The world's oldest scheduled airline this week suffered its first accident in which passengers were killed. Chalk's Ocean Airways, which was founded by Arthur B Chalk, in 1919, flies seaplane flights between Florida and the Bahamas.
On 19 December, a Grumman Mallard crashed shortly after take-off from Miami after it lost the right wing. The aircraft crashed into Biscayne Bay just off Miami Beach, a busy shipping lane. All 18 passengers and the crew of two died.
Past passengers have included Errol Flynn, Judy Garland and Howard Hughes. A Chalk's plane was chartered by the Cuban dictator Gerardo Machado to make his getaway, in a hail of bullets, in 1933. Ernest Hemingway was a regular passenger to Bimini, which was the destination of the doomed aircraft.
In 1994, two Chalk's pilots died when their aircraft crashed at Key West, but until this week no passengers had been killed. The Grumman Mallard is extremely versatile - it can land in a depth of less than three feet of water - but it's very old by aircraft standards; the plane that crashed was built in 1949.

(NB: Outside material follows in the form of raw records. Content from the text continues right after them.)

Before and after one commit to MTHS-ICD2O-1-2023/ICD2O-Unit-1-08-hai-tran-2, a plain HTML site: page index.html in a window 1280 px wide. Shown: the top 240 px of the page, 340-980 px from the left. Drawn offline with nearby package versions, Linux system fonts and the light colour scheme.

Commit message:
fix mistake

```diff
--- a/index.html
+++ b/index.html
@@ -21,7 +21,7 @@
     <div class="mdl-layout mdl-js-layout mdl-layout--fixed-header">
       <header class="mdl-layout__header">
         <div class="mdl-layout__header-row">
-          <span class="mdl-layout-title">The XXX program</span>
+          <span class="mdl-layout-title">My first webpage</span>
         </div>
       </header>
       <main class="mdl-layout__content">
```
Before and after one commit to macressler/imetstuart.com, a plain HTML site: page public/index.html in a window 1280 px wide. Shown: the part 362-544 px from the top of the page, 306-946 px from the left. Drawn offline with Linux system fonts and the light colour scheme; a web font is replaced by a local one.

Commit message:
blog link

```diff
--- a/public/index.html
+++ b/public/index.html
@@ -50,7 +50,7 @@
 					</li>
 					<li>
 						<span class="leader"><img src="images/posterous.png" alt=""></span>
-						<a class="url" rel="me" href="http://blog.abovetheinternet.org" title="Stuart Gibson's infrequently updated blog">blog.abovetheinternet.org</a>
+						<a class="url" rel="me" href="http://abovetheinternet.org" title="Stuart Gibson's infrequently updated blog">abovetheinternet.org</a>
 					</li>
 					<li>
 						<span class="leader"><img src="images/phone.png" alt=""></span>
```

Writing in The Independent, Stephen Wood described his routine flight on Chalk's as "shuddering like an old bus going too fast downhill".